To me it means recognising just how precious and beautiful are the lives we have been given; not getting ourselves lost among the busy stuff that crowds our days. In contrast youth culture since the 1970s, at least, has tended to taint the concept of living in the moment with strong flavourings of irresponsibility, anarchy and narcissism. A pity.
So I didn’t use that title, because my message differs quite radically.
Every day for many years now I have mixed with people who were meshed into routines that helped to define them and make them materially comfortable, but which also often dulled their awareness of commonplace surrounding beauty. We are most of us so very used to taking our surroundings for granted. We think we are imprisoned by the demands of everyday routine, and if we think that way, we are indeed imprisoned.

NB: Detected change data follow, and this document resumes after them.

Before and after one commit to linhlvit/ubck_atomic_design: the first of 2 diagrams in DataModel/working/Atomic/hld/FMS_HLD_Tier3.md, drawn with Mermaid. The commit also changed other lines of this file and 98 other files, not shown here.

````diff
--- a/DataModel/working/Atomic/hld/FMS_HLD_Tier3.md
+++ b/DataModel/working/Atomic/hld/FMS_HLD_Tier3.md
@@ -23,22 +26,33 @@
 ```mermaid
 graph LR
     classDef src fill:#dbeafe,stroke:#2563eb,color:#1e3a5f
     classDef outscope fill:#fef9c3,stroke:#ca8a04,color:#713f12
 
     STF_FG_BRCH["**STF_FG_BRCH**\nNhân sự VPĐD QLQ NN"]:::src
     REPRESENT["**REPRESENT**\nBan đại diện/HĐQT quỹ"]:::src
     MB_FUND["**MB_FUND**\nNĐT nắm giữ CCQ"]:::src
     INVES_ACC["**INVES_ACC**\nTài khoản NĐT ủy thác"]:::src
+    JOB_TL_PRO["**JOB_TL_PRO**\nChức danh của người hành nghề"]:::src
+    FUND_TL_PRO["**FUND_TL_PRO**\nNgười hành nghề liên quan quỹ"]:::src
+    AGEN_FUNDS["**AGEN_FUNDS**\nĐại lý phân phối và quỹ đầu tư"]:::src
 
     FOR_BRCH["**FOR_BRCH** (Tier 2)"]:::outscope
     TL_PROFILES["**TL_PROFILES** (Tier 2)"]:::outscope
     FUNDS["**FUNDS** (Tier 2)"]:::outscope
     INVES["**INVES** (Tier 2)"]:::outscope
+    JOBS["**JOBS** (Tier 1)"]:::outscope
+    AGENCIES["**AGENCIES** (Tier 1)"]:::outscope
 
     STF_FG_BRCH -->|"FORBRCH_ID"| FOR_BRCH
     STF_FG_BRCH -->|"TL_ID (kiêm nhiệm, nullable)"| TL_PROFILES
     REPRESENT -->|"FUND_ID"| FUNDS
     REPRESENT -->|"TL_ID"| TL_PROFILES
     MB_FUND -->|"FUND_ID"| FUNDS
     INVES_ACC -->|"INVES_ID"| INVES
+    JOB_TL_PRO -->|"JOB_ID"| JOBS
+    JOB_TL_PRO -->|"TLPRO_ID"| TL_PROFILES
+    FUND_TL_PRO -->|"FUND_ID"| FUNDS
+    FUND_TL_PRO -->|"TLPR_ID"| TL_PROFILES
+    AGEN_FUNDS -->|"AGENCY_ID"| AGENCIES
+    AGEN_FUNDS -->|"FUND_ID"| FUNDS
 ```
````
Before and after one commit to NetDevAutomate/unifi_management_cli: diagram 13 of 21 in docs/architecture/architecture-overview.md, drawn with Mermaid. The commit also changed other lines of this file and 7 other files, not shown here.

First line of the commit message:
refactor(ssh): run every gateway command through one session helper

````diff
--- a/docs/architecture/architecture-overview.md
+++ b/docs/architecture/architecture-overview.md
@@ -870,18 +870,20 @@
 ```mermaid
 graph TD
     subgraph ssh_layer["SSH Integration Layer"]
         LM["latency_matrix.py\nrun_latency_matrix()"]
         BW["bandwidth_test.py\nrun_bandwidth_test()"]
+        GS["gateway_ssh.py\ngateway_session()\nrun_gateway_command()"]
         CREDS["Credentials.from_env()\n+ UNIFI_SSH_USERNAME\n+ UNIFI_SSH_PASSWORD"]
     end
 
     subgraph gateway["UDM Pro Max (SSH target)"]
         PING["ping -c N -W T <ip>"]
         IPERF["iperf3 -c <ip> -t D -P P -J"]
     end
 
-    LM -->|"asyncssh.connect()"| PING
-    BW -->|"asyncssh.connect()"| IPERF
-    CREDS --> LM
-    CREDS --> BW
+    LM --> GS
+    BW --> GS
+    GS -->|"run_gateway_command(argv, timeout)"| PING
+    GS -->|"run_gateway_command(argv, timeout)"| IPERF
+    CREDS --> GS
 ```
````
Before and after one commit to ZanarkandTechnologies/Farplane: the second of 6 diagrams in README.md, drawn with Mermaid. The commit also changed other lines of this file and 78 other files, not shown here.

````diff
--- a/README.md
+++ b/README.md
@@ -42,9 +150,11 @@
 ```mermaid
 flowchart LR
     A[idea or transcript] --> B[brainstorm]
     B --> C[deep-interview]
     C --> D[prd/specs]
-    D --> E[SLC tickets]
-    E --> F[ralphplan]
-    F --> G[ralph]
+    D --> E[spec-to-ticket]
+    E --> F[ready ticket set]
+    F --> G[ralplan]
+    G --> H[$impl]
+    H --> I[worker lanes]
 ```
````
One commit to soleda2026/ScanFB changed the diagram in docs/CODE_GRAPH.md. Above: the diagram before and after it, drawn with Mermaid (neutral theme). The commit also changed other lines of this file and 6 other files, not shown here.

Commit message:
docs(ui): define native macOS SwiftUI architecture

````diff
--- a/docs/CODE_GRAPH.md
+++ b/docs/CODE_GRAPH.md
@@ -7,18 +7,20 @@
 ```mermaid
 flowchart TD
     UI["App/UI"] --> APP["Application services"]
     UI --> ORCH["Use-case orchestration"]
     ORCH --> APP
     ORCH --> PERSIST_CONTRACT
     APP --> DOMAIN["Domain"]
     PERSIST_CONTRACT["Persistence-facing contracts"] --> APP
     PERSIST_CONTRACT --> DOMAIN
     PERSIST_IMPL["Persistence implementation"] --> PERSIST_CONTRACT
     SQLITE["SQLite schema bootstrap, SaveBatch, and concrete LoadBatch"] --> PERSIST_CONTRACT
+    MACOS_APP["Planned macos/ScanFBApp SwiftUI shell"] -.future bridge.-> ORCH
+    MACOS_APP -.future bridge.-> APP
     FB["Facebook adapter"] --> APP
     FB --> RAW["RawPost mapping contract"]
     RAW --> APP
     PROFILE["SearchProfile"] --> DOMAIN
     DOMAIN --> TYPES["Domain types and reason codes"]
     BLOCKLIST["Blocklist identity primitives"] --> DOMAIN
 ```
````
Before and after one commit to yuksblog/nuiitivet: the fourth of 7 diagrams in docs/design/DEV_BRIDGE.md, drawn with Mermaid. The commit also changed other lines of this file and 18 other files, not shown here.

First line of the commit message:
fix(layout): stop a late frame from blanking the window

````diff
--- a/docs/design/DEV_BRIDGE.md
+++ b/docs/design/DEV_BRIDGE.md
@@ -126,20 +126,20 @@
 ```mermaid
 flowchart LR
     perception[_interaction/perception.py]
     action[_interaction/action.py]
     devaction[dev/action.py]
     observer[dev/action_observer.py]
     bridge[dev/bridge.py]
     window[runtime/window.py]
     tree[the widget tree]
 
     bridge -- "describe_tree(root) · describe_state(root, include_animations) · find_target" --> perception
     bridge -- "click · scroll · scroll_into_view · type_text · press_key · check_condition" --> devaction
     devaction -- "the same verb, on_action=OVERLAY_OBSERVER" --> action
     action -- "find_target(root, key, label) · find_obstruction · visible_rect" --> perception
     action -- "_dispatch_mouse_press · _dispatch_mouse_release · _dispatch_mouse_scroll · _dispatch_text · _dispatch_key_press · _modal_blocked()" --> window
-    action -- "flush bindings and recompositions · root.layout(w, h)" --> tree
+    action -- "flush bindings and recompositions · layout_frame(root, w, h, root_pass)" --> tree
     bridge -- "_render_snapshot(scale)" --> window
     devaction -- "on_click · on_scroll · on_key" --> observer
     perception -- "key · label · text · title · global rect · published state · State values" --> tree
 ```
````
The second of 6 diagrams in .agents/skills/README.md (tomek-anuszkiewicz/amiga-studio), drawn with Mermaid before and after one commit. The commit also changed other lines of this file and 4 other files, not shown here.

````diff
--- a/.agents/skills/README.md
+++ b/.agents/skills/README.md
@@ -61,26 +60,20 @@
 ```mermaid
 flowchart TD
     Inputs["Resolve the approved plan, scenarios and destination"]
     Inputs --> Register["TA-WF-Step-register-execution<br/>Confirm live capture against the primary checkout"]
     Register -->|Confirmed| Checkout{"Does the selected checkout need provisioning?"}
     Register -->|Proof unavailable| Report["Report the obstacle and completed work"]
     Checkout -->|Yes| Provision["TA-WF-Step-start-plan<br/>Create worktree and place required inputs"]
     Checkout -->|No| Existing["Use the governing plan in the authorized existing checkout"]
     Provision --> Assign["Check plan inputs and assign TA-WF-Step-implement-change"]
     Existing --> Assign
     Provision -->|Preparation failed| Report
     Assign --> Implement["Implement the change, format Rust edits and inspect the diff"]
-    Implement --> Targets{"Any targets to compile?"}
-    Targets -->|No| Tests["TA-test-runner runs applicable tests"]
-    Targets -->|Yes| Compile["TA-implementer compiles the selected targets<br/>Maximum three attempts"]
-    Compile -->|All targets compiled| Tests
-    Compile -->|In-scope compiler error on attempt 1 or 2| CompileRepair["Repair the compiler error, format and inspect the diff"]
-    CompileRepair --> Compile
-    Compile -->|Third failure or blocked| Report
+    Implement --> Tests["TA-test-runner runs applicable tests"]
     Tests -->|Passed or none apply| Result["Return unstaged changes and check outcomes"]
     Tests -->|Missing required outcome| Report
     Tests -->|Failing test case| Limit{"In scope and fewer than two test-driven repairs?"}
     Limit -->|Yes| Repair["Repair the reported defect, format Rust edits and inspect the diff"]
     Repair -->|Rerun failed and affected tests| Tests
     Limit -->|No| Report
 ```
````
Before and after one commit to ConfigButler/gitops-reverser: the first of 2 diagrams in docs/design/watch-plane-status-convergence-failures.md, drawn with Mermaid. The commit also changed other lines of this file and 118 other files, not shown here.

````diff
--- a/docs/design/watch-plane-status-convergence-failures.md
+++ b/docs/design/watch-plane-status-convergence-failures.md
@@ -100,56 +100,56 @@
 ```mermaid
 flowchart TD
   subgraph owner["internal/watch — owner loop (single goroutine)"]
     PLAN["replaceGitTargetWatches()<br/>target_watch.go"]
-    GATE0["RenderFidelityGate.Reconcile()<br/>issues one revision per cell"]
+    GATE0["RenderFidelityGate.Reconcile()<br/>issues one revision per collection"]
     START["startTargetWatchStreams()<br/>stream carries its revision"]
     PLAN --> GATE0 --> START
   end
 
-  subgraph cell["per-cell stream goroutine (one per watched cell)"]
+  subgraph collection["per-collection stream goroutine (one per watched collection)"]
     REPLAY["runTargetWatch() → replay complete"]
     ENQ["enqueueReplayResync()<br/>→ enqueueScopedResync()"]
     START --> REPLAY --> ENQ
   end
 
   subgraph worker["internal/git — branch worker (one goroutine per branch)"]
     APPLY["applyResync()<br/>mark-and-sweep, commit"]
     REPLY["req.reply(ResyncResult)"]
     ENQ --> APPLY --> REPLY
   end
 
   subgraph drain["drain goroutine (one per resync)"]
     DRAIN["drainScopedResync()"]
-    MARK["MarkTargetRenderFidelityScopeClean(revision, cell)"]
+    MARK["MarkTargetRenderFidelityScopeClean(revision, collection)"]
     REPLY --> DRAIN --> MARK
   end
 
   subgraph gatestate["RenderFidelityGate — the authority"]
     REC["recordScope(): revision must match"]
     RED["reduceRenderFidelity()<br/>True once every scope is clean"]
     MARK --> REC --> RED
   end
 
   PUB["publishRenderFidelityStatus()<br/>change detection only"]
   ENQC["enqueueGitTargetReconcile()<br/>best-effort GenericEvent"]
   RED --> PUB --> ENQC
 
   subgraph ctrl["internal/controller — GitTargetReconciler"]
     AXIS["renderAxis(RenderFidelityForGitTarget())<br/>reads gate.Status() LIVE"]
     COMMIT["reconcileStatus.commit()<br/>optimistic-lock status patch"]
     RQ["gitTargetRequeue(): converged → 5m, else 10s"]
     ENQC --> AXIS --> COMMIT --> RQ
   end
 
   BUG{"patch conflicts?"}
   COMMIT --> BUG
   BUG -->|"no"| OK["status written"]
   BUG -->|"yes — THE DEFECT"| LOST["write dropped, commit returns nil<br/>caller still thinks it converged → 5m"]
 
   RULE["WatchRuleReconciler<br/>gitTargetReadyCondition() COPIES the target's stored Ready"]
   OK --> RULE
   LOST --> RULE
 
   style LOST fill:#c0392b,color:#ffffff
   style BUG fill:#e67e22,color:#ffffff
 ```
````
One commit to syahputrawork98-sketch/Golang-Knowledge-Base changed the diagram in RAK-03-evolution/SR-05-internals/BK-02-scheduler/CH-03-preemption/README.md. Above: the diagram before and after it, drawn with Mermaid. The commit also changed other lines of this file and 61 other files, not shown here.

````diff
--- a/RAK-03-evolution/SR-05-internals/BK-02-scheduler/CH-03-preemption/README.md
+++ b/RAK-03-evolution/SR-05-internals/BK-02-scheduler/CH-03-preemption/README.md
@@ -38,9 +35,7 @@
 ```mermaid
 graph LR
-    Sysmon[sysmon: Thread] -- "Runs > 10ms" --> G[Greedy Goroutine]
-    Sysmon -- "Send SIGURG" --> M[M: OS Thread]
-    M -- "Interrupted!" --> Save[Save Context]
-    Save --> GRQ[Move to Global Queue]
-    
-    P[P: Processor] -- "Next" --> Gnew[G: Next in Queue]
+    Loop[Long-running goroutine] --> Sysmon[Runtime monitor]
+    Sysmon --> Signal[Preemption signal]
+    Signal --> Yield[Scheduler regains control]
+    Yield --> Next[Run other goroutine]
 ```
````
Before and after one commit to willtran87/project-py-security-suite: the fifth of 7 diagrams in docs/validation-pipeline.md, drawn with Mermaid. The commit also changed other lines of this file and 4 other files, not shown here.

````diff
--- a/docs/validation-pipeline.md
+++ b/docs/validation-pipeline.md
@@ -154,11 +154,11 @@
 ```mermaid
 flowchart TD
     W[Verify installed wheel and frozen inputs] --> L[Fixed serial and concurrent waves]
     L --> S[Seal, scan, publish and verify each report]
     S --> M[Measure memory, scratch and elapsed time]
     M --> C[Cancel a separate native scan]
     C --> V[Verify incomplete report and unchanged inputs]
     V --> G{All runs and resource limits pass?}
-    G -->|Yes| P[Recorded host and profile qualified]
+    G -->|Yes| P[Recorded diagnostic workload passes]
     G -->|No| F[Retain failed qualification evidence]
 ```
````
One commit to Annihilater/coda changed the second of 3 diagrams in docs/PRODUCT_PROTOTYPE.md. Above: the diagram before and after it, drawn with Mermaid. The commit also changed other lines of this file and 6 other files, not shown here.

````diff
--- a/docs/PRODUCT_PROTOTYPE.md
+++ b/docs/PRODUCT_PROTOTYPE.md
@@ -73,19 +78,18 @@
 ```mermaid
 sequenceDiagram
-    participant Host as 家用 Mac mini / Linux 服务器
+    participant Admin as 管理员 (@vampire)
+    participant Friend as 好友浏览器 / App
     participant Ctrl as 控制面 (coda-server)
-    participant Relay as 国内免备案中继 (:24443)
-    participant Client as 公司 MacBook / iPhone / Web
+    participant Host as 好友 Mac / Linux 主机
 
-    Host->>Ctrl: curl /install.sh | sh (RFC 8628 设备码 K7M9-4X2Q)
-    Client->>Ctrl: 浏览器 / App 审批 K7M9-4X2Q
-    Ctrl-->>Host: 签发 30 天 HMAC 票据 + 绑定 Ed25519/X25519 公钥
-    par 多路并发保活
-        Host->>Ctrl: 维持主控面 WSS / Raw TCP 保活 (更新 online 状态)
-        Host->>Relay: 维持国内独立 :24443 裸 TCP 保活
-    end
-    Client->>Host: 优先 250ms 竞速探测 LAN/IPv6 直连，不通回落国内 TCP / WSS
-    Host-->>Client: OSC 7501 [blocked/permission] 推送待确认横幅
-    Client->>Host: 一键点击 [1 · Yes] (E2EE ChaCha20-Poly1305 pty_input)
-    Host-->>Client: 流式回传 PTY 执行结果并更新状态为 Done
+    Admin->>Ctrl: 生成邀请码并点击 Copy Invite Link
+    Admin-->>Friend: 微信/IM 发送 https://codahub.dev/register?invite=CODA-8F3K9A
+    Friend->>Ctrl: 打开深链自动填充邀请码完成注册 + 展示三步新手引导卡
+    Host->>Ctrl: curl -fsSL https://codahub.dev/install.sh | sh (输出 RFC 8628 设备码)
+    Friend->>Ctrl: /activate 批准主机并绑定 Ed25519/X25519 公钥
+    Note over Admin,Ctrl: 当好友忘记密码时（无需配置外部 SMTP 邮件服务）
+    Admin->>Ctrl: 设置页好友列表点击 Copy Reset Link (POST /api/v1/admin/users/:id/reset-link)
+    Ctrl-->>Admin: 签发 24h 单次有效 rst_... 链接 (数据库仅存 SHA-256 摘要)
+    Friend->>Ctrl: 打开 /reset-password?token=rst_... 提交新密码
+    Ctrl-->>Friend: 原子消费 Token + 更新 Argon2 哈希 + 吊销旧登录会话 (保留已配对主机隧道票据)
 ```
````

The inspiring poetry of the book of Genesis reminds anyone who reads it of the beauty and wonder of the creation in the midst of which we live our lives:
Genesis 1:27-31a (NIV)
 So God created mankind in his own image, in the image of God he created them; male and female he created them.  God blessed them and said to them, “Be fruitful and increase in number; fill the earth and subdue it. Rule over the fish in the sea and the birds in the sky and over every living creature that moves on the ground.” Then God said, “I give you every seed-bearing plant on the face of the whole earth and every tree that has fruit with seed in it. They will be yours for food.  And to all the beasts of the earth and all the birds in the sky and all the creatures that move along the ground—everything that has the breath of life in it—I give every green plant for food.” And it was so. God saw all that he had made, and it was very good.
Life is a gift. Who among us has done anything to deserve it? The creation that surrounds us is awe inspiringly beautiful. Why not take the time to enjoy that life, appreciate it, and savour it. It is a gift beyond imagining. Why do we allow ourselves to drift along oblivious to the gifts God has created for us, seeing ourselves as wage slaves, prisoners of routine and victims, powerless and hanging out for the next weekend; the next holiday?
One morning recently on my drive to work through high speed, constant lane changing traffic, I refused to be drawn into anxiety and foreboding at what the work day might bring. For a few minutes I made an effort to look at the rain water puddles on the road and the signs, bridges and culverts through a new lens. Strangely enough, I was able to appreciate the whole experience of driving to work as a gift. A gift to be savoured and lived rather than just to be endured. What a wonderful inspiration I found it to be. An inspiring commute. Who would have thought?
I have been thinking since of how important it is to take the time to really see what is around us. To stop and smell the roses, the traffic signs and the trees and the houses and the people. Well, I wouldn’t really recommend smelling people but I suppose you get the drift. Life has been given to you to delight in and savour. One day it will be taken back. Don’t miss its significance by allowing routine and drudgery to swamp you. Live it in the midst of all you do daily. God has given this life to you and surrounded you with gifts that calmly wait for you to recognise them.
I also have something I want to write soon about Easter; something with the title “Easter is for Losers”. Hopefully Inspiration and opportunity will come to me in equal measure. Stay tuned.